While the authors of this paper provide pages after pages of different regression specifications, including auto-regressive models and instrumental variables models, I remain unconvinced. For example, the instrument relies on ‘waves’ of transitions: a country is more likely to shift politically if its regional neighbours do, like the Arab Spring. But neither economic nor political conditions in a given country are independent of its neighbours. In somewhat of a rebuttal, Ruiz Pozuelo and other authors conducted a survey to try to identify and separate out those countries which transitioned to democracy endogenously and exogenously (from economic conditions). Their work suggests that the countries that transitioned exogenously did not experience growth benefits. Taken together this shows the importance of theory to guide empirical work, and not the other way round.

Effect of Novartis Access on availability and price of non-communicable disease medicines in Kenya: a cluster-randomised controlled trial. Lancet: Global Health Published February 2019

Access to medicines is one of the key barriers to achieving universal health care. The cost-effectiveness threshold for many low income countries rules out many potentially beneficial medicines. This is in part driven though by the high prices charged by pharmaceutical countries to purchase medicine, which often do not discriminate between purchasers with high and low abilities to pay. Novartis launched a scheme – Novartis Access – to provide access to medicines to low and middle income countries at a price of US\$1 per treatment per month. This article presents a cluster randomised trial of this scheme in eight counties of Kenya.

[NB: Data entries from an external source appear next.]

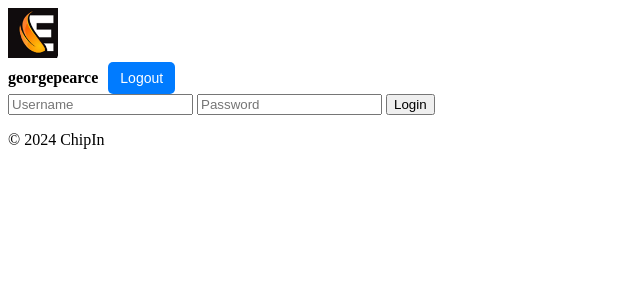
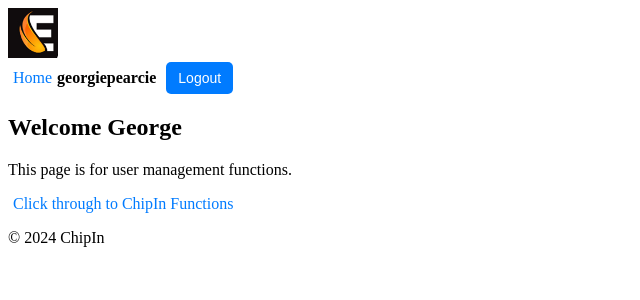
Before and after one commit to Georgepearce2807/ssa_project, a Django app: page /users/ in a window 1280 px wide. Shown: the top 300 px of the page, without its empty margins (0-640 px from the left). Run offline with Django 5.2, Linux system fonts and the light colour scheme; a user stored in the database is signed in; data comes from the database, SQL or seed files in the repository; both versions use the stored data as it was after the commit; parts of the project's set-up code (start-up, migrations or seed data) failed here and were passed over; some libraries are stand-ins or nearby versions.

Commit message:
Nicknames replace Email

```diff
--- /dev/null
+++ b/chipin/context_processors.py
@@ -0,0 +1,8 @@
+from users.models import Profile
+def user_profile(request):
+    if request.user.is_authenticated:
+        try:
+            return {'nickname': request.user.profile.nickname}
+        except Profile.DoesNotExist:
+            return {'nickname': request.user.username}  # Fallback to username if no profile exists
+    return {}
--- a/chipin/static/chipin/function.js
+++ /dev/null
@@ -1,6 +0,0 @@
-let bed = document.getElementById("bed");
-function support() {
-    let p = document.createElement('p');
-    p.textContent = "you have supported the cause";
-    bed.appendChild(p);
-}
--- a/chipin/templates/chipin/base.html
+++ b/chipin/templates/chipin/base.html
@@ -12,7 +12,7 @@
         </div>
         <div class="user-info">
             {% if request.user.is_authenticated %}
-                <span>{{ request.user.username }}</span>
+                <a href="{% url 'chipin:home' %}">Home</a> <span>{{ request.user.profile.nickname }}</span>
                 <form action="{% url 'users:logout' %}" method="post">
                     {% csrf_token %}
                     <button type="submit">Logout</button>
--- a/chipin/templates/chipin/group_detail.html
+++ b/chipin/templates/chipin/group_detail.html
@@ -3,11 +3,11 @@
 {% block title %}{{ group.name }}{% endblock %}
 {% block content %}
     <h1>{{ group.name }}</h1>
-    <p>Administrator: {{ group.admin.username }}</p>
+    <p>Administrator: {{ group.admin.profile.nickname }}</p>
     <p>Members:</p>
     <ul>
         {% for member in group.members.all %}
-        <li>{{ member.username }}</li>
+        <li>{{ member.profile.nickname }}</li>
         {% endfor %}
     </ul>
     <a href="{% url 'chipin:invite_users' group.id %}">Invite Users</a>
--- a/chipin/templates/chipin/invite_users.html
+++ b/chipin/templates/chipin/invite_users.html
@@ -9,7 +9,7 @@
         <select name="user_id" id="user_id" required>
             <option value="">Select a user</option>
             {% for user in users_not_in_group %}
-                <option value="{{ user.id }}">{{ user.username }} ({{ user.email }})</option>
+                <option value="{{ user.id }}">{{ user.profile.nickname }}</option>
             {% endfor %}
         </select>
         <button type="submit">Send Invitation</button>
--- a/ssa_project/settings.py
+++ b/ssa_project/settings.py
@@ -64,6 +64,7 @@ TEMPLATES = [
                 'django.template.context_processors.request',
                 'django.contrib.auth.context_processors.auth',
                 'django.contrib.messages.context_processors.messages',
+                'chipin.context_processors.user_profile',
             ],
         },
     },
@@ -123,5 +124,3 @@ STATIC_URL = 'static/'
 # https://docs.djangoproject.com/en/5.0/ref/settings/#default-auto-field
 
 DEFAULT_AUTO_FIELD = 'django.db.models.BigAutoField'
-
-RECAPTCHA_SECRET_KEY = "6LeMRm4qAAAAAPslEmmSL7zQBpwLV-YHw0R99ytB"
--- a/users/templates/users/user.html
+++ b/users/templates/users/user.html
@@ -1,26 +1,9 @@
 {% extends 'chipin/base.html' %}
 {% load static %}
-{% block title %}Login - ChipIn{% endblock %}
+{% block title %}User Management{% endblock %}
+
 {% block content %}
-    <div class="login-container">
-        <form id="login-form" action="{% url 'users:login' %}" method="post" onsubmit="return executeRecaptcha();">
-            {% csrf_token %}
-            <input type="text" name="username" placeholder="Username" required>
-            <input type="password" name="password" placeholder="Password" required>
-            <input type="hidden" name="recaptcha-token" id="recaptcha-token">
-            <button type="submit">Login</button>
-        </form>
-    </div>
-    <script src="https://www.google.com/recaptcha/api.js?render=6LeMRm4qAAAAADD-PhyZEaZz2nWI4DMYqeYw43uP"></script>
-    <script>
-        function executeRecaptcha() {
-            grecaptcha.ready(function() {
-                grecaptcha.execute('6LeMRm4qAAAAADD-PhyZEaZz2nWI4DMYqeYw43uP', { action: 'submit' }).then(function(token) {
-                    document.getElementById('recaptcha-token').value = token;
-                    document.getElementById('login-form').submit();
-                });
-            });
-            return false;  // Prevent default form submission
-        }
-    </script>
+    <h2>Welcome {{ request.user.first_name }}</h2>
+    <p>This page is for user management functions.</p>
+    <a href="{% url 'chipin:home' %}">Click through to ChipIn Functions</a>
 {% endblock %}
--- a/users/views.py
+++ b/users/views.py
@@ -5,17 +5,6 @@ from django.contrib.auth import authenticate, login, logout
 from django.contrib.auth.decorators import login_required
 from django.contrib import messages
 from .forms import UserRegistrationForm
-
-def register(request):
-    if request.method == "POST":
-        form = UserRegistrationForm(request.POST)
-        if form.is_valid():
-            form.save()
-            messages.success(request, "Your account has been created! You can now log in.")
-            return redirect('users:login')
-    else:
-        form = UserRegistrationForm()
-    return render(request, 'users/register.html', {'form': form})
 
 @login_required(login_url='users:login')
 def user(request):
@@ -39,36 +28,13 @@ def logout_view(request):
     messages.success(request, "Successfully logged out.")
     return redirect('users:login')
 
-import requests
-from django.conf import settings
-
-def login_view(request):
+def register(request):
     if request.method == "POST":
-        username = request.POST.get("username")
-        password = request.POST.get("password")
-        recaptcha_response = request.POST.get("recaptcha-token")  # Updated
-        # Verify reCAPTCHA
-        data = {
-            'secret': settings.RECAPTCHA_SECRET_KEY,
-            'response': recaptcha_response,
-            'remoteip': request.META.get('REMOTE_ADDR'),
-        }
-        recaptcha_verification = requests.post(
-            "https://www.google.com/recaptcha/api/siteverify",
-            data=data
-        )
-        result = recaptcha_verification.json()
-        # Check reCAPTCHA response
-        if not result.get("success"):
-            messages.error(request, "reCAPTCHA validation failed. Please try again.")
-            return redirect("users:login")  # Redirect back to the login page
-        # Authenticate user if reCAPTCHA is valid
-        user = authenticate(request, username=username, password=password)
-        if user is not None:
-            login(request, user)
-            # Redirect to the next URL if provided, else default to user profile
-            next_url = request.GET.get('next', reverse("users:user"))  # Simplified fallback
-            return redirect(next_url)
-        else:
-            messages.error(request, "Invalid username or password.")
-    return render(request, "users/login.html")
+        form = UserRegistrationForm(request.POST)
+        if form.is_valid():
+            form.save()
+            messages.success(request, "Your account has been created! You can now log in.")
+            return redirect('users:login')
+    else:
+        form = UserRegistrationForm()
+    return render(request, 'users/register.html', {'form': form})
```
Also changed, not shown: chipin/templates/chipin/home.html (+4 -5 lines), chipin/views.py (+4 -4 lines), db.sqlite3.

The trial provided access to four treatment counties and used four counties as controls. Individuals selected at random within the counties with non-communicable diseases and pharmacies were the principal units within the counties at which outcomes were analysed. Given the small number of clusters, a covariate-constrained randomisation procedure was used, which generates randomisation that ensures a decent balance of covariates between arms. However, the analysis does not control for the covariates used in the constrained randomisation, which can lead to lower power and incorrect type one error rates. This problem is emphasized by the use of statistical significance to decide on what was and was not affected by the Novartis Access program. While practically all the drugs investigated show an improved availability, only the two with p<0.05 are reported to have improved. Given the very small sample of clusters, this is a tricky distinction to make! Significance aside, the programme appears to have had some success in improving access to diabetes and asthma medication, but not quite as much as hoped. Introductory microeconomics though would show how savings are not all passed on to the consumer.

Credits

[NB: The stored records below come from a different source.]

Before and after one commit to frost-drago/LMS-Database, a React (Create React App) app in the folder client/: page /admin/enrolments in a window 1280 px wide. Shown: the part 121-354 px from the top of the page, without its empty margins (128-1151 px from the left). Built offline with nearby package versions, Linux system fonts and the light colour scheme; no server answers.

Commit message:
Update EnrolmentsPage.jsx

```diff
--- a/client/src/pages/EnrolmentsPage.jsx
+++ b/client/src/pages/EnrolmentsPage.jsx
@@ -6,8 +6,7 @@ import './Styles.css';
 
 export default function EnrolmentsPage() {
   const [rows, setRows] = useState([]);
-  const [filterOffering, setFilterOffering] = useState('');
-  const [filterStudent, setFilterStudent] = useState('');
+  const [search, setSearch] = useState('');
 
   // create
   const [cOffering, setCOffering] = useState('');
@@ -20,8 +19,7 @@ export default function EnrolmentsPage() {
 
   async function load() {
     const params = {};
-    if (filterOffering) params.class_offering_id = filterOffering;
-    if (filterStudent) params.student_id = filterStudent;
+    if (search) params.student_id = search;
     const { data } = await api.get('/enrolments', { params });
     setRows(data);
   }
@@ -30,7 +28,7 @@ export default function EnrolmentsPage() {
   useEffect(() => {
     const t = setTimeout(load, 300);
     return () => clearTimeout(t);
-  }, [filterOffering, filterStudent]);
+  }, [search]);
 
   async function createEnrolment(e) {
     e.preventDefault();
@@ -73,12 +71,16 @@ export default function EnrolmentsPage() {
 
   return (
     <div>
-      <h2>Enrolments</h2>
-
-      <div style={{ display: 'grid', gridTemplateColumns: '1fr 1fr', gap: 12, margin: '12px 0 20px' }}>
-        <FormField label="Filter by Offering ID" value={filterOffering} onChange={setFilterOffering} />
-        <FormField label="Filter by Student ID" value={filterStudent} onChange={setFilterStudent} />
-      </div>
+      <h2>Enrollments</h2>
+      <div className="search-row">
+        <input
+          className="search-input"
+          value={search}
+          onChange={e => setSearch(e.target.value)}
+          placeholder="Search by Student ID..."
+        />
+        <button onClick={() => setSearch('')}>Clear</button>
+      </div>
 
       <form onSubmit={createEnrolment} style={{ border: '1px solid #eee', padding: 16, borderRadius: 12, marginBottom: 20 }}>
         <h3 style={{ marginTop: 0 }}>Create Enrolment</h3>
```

# Sam Watson’s journal round-up for 26th November 2018

Every Monday our authors provide a round-up of some of the most recently published peer reviewed articles from the field. We don’t cover everything, or even what’s most important – just a few papers that have interested the author. Visit our Resources page for links to more journals or follow the HealthEconBot. If you’d like to write one of our weekly journal round-ups, get in touch.

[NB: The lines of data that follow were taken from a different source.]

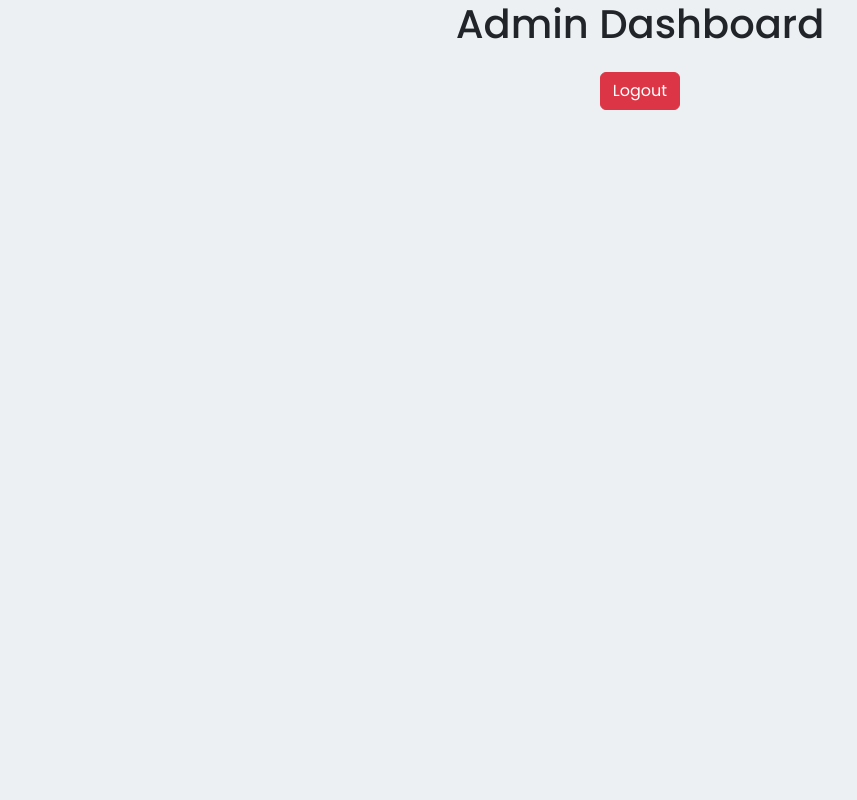
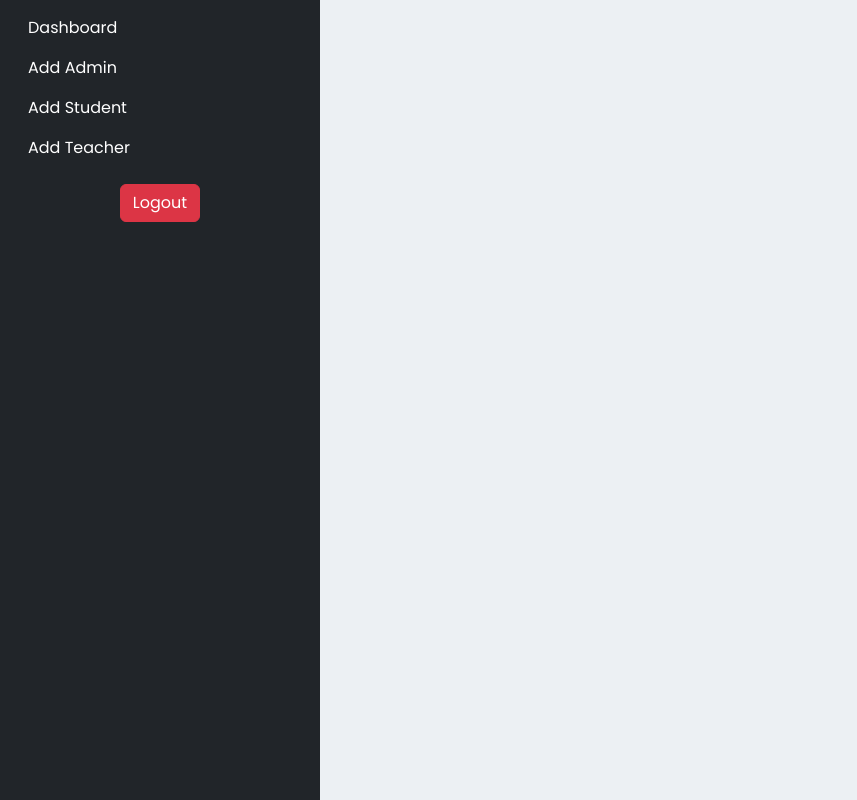
Before and after one commit to Sindhu-121/sindhu_sms, a React (Create React App) app in the folder smsfrontend/: page /admin-dashboard in a window 1280 px wide. Shown: the whole page, without its empty margins (0-857 px from the left). Built offline with nearby package versions, Linux system fonts and the light colour scheme.

Commit message:
side bar admin

```diff
--- a/smsfrontend/package.json
+++ b/smsfrontend/package.json
@@ -8,6 +8,7 @@
     "@testing-library/user-event": "^13.5.0",
     "axios": "^1.7.2",
     "bootstrap": "^5.3.3",
+    "bootstrap-icons": "^1.11.3",
     "react": "^18.3.1",
     "react-dom": "^18.3.1",
     "react-router-dom": "^6.23.1",
--- /dev/null
+++ b/smsfrontend/src/AdminComponent/AddAdmin.jsx
@@ -0,0 +1,12 @@
+import React from 'react';
+
+function AddAdmin() {
+  return (
+    <div>
+      <h2>Add Admin</h2>
+      {/* Add Admin form or content */}
+    </div>
+  );
+}
+
+export default AddAdmin;
--- /dev/null
+++ b/smsfrontend/src/AdminComponent/AddStudent.jsx
@@ -0,0 +1,12 @@
+import React from 'react';
+
+function AddStudent() {
+  return (
+    <div>
+      <h2>Add Student</h2>
+      {/* Add Student form or content */}
+    </div>
+  );
+}
+
+export default AddStudent;
--- /dev/null
+++ b/smsfrontend/src/AdminComponent/AddTeacher.jsx
@@ -0,0 +1,12 @@
+import React from 'react';
+
+function AddTeacher() {
+  return (
+    <div>
+      <h2>Add Teacher</h2>
+      {/* Add Teacher form or content */}
+    </div>
+  );
+}
+
+export default AddTeacher;
--- /dev/null
+++ b/smsfrontend/src/AdminComponent/Admin_dashboard.css
@@ -0,0 +1,29 @@
+.sidebar {
+    height: 100vh;
+    position: fixed;
+  }
+
+  .nav-link {
+    display: flex;
+    align-items: center;
+  }
+
+  .nav-link i {
+    margin-right: 10px;
+  }
+
+  .nav-link.active {
+    background-color: #007bff;
+    color: white;
+    border-radius: 9px 0 9px 0;
+  }
+
+  .sidebar-sticky {
+    position: -webkit-sticky;
+    position: sticky;
+    top: 0;
+    height: calc(100vh - 48px);
+    padding-top: .5rem;
+    overflow-x: hidden;
+    overflow-y: auto;
+  }
--- a/smsfrontend/src/AdminComponent/Admin_dashboard.jsx
+++ b/smsfrontend/src/AdminComponent/Admin_dashboard.jsx
@@ -1,20 +1,80 @@
-import React from 'react';
+import React from "react";
+import { NavLink, Route, Routes } from "react-router-dom";
+import AddAdmin from "./AddAdmin";
+import AddStudent from "./AddStudent";
+import AddTeacher from "./AddTeacher";
+import Dashboard from "./Dashboard";
+import "./Admin_dashboard.css"; // Add this line to import custom CSS
 
 function Admin_dashboard() {
   const handleLogout = () => {
     const confirmed = window.confirm("Are you sure you want to logout?");
     if (confirmed) {
-      localStorage.removeItem('token');
-      window.location.href = '/';
+      localStorage.removeItem("token");
+      window.location.href = "/";
     }
   };
 
   return (
-    <div>
-      <h1>Admin Dashboard</h1>
-      <button onClick={handleLogout} className="btn btn-danger mt-3">
-        Logout
-      </button>
+    <div className="container-fluid">
+      <div className="row">
+        <nav className="col-md-3 d-none d-md-block bg-dark sidebar">
+          <div className="sidebar-sticky">
+            <ul className="nav flex-column">
+              <li className="nav-item">
+                <NavLink
+                  className="nav-link text-white"
+                  to="dashboard"
+                  activeClassName="active"
+                >
+                  Dashboard
+                </NavLink>
+              </li>
+              <li className="nav-item">
+                <NavLink
+                  className="nav-link text-white"
+                  to="add-admin"
+                  activeClassName="active"
+                >
+                  Add Admin
+                </NavLink>
+              </li>
+              <li className="nav-item">
+                <NavLink
+                  className="nav-link text-white"
+                  to="add-student"
+                  activeClassName="active"
+                >
+                  Add Student
+                </NavLink>
+              </li>
+              <li className="nav-item">
+                <NavLink
+                  className="nav-link text-white"
+                  to="add-teacher"
+                  activeClassName="active"
+                >
+                  Add Teacher
+                </NavLink>
+              </li>
+              <li className="nav-item mt-3">
+                <button onClick={handleLogout} className="btn btn-danger">
+                  Logout
+                </button>
+              </li>
+            </ul>
+          </div>
+        </nav>
+
+        <main role="main" className="col-md-9 ml-sm-auto col-lg-10 px-4">
+          <Routes>
+            <Route path="dashboard" element={<Dashboard />} />
+            <Route path="add-admin" element={<AddAdmin />} />
+            <Route path="add-student" element={<AddStudent />} />
+            <Route path="add-teacher" element={<AddTeacher />} />
+          </Routes>
+        </main>
+      </div>
     </div>
   );
 }
--- /dev/null
+++ b/smsfrontend/src/AdminComponent/Dashboard.jsx
@@ -0,0 +1,12 @@
+import React from 'react';
+
+function Dashboard() {
+  return (
+    <div>
+      <h2>Dashboard</h2>
+      {/* Dashboard content */}
+    </div>
+  );
+}
+
+export default Dashboard;
--- a/smsfrontend/src/App.js
+++ b/smsfrontend/src/App.js
@@ -1,25 +1,22 @@
 import './App.css';
 import 'bootstrap/dist/css/bootstrap.min.css';
-import {
-  BrowserRouter as Router,
-  Routes,
-  Route,
-} from "react-router-dom";
+import { BrowserRouter as Router, Routes, Route } from "react-router-dom";
 import UserLogin from './Loginsystem/UserLogin';
-import Register from "./Register"
+import Register from "./Register";
 import Admin_dashboard from './AdminComponent/Admin_dashboard';
 import Student_dashboard from './StudentComponent/Student_dashboard';
-import Teacher_dashboard from "./TeacherComponent/Teacher_dashboard"
+import Teacher_dashboard from "./TeacherComponent/Teacher_dashboard";
+
 function App() {
   return (
     <div className="App">
       <Router>
         <Routes>
-       <Route path="/" element={<UserLogin/>}/>
-       <Route path="/Register" element={<Register/>}/>
-       <Route path='/admin-dashboard' element={<Admin_dashboard/>}/>
-       <Route path="/student-dashboard" element={<Student_dashboard/>}/>
-       <Route path="/teacher-dashboard" element={<Teacher_dashboard/>}/>
+          <Route path="/" element={<UserLogin />} />
+          <Route path="/Register" element={<Register />} />
+          <Route path='/admin-dashboard/*' element={<Admin_dashboard />} />
+          <Route path="/student-dashboard" element={<Student_dashboard />} />
+          <Route path="/teacher-dashboard" element={<Teacher_dashboard />} />
         </Routes>
       </Router>
     </div>
```
Also changed, not shown: 1 other file (tests, documents, lock files or other folders).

Alcohol and self-control: a field experiment in India. American Economic Review Forthcoming